After seven years as a radio operator with the Third Battalion Second Marines, including two tours in Iraq, the battle-charged warrior realized he just wasn’t going to be able to do a “regular job” after being discharged, he said. He put in applications with several federal agencies, and then met representatives of the Winston-Salem force at a RecruitMilitary job fair at Camp LeJune. He joined the force late last fall after graduating from the police
academy and undergoing field training.
The military prepares its forces to be able to make decisions under stress, he pointed out. Decisiveness saves lives in dangerous situations, both in combat and on the police force. There’s also a sense of professional community in law enforcement that he can relate to.
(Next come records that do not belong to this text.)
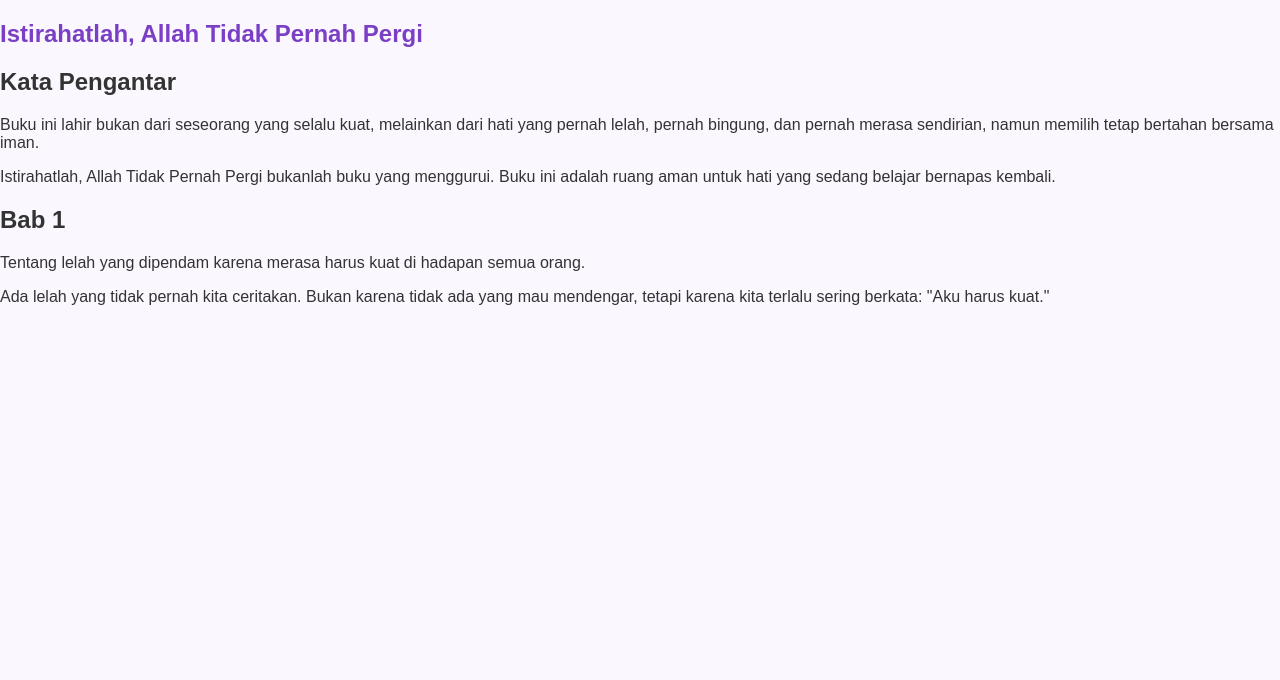
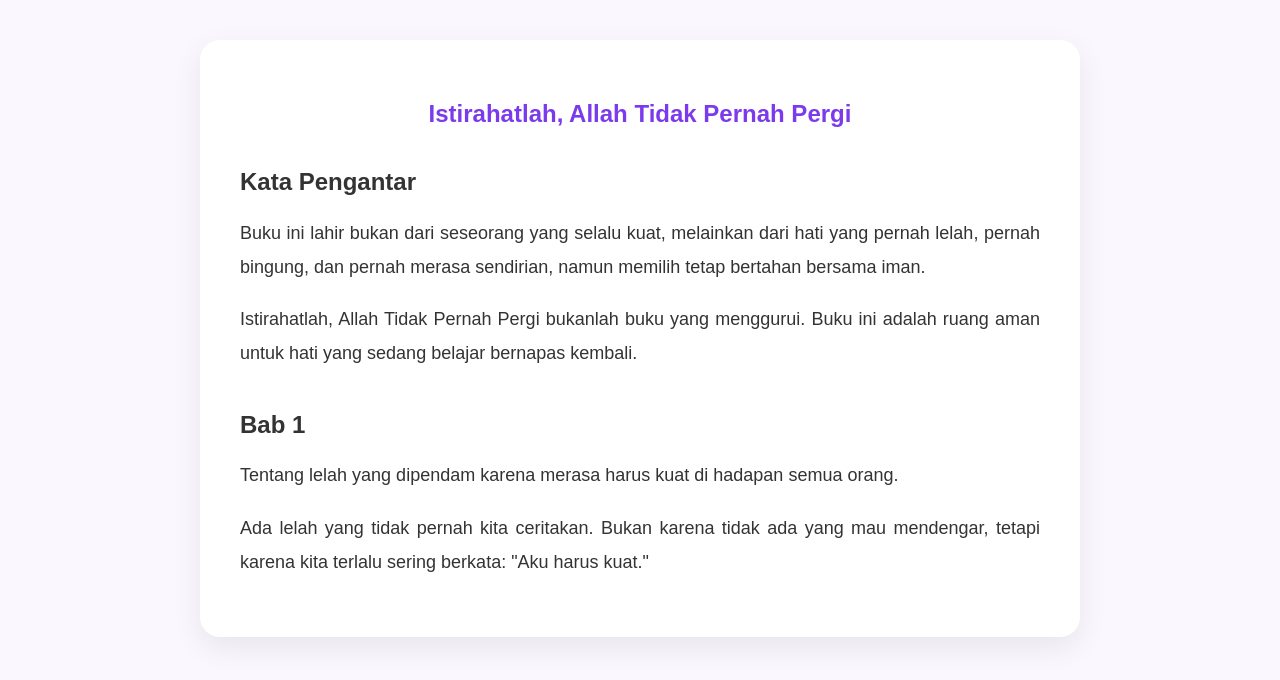
Before and after one commit to nzwhrs/ALC.book, a Next.js app: page /book/1 in a window 1280 px wide. Shown: the top 680 px of the page. Built offline with nearby package versions, Linux system fonts and the light colour scheme.

Commit message:
Update globals.css

```diff
--- a/src/app/globals.css
+++ b/src/app/globals.css
@@ -31,3 +31,41 @@ button{
  padding:12px 25px;
  border-radius:20px;
 }
+.book-page{
+  background:#faf7ff;
+  min-height:100vh;
+  padding:40px 20px;
+}
+
+
+.book-content{
+  max-width:800px;
+  margin:auto;
+  background:white;
+  padding:40px;
+  border-radius:20px;
+  box-shadow:0 10px 30px rgba(0,0,0,.08);
+}
+
+
+.book-content h1{
+  color:#7c3aed;
+  text-align:center;
+}
+
+
+.chapter{
+  margin-top:40px;
+}
+
+
+.chapter h2{
+  color:#333;
+}
+
+
+.chapter p{
+  font-size:18px;
+  line-height:1.9;
+  text-align:justify;
+}
```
Instead of being in charge of 80 men, he chuckles about the fact that in the Winston-Salem Department the largest squad is eight officers. But he still feels like he’s made a good decision given his skills and the attributes he integrated in the service — not the least of which is concern for the team.
“There’s a real sense of selflessness, across the whole department. That’s where I come from — the Marine Corps motto is honor, courage, commitment. It’s definitely here, too.”
In his State of the Union address in January, even President Barack Obama gave a nod to the logic of channeling former members of the military into civilian public service jobs. In the Veterans Jobs Corps initiative the president unveiled, almost $500 million in hiring grants will be offered to communities that recruit and hire post-9/11 veterans to serve as police officers and firefighters. According a White House press release, these and other projects included in the initiative will appropriately leverage skills developed in the military. Those funds will be available via Community Oriented Policing Services and Staffing for Adequate Fire and Emergency Response grants.
To scout wounded Marines retiring from active duty, contact the U.S. Department of Labor’s Local Veterans’ Employment Representative Program at (202) 693-4701 or www.dol.gov/dol/audience/audemployers. To participate in RecruitMilitary’s next
career fair, visit recruitmilitary.com or call (513) 683-5020.